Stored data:

────────

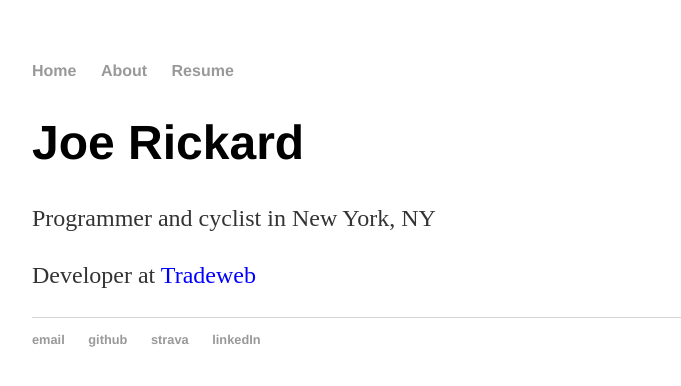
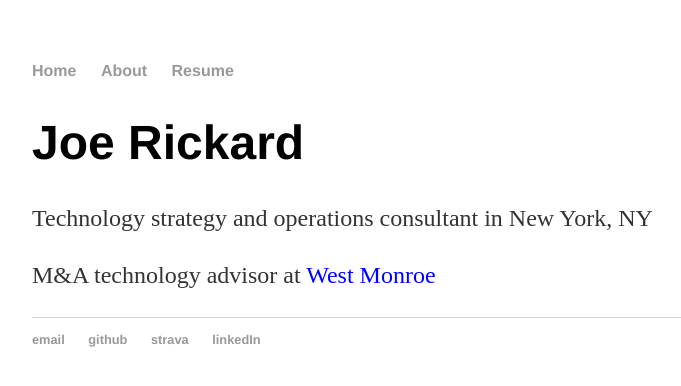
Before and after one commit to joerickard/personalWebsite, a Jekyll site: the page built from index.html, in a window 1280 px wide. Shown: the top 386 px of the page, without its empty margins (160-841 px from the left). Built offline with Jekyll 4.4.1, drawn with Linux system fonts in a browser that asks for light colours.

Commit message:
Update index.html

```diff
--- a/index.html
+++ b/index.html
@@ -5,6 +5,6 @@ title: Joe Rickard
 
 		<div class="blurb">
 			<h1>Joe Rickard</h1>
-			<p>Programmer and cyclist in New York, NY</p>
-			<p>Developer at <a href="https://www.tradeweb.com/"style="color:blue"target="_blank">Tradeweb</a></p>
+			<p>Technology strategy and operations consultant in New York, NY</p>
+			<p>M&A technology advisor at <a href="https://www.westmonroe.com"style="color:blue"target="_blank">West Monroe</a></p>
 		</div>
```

────────

Find the word "style" in the entries and show each line where it is found.

# [Your solution]
-			<p>Developer at <a href="https://www.tradeweb.com/"style="color:blue"target="_blank">Tradeweb</a></p>
+			<p>M&A technology advisor at <a href="https://www.westmonroe.com"style="color:blue"target="_blank">West Monroe</a></p>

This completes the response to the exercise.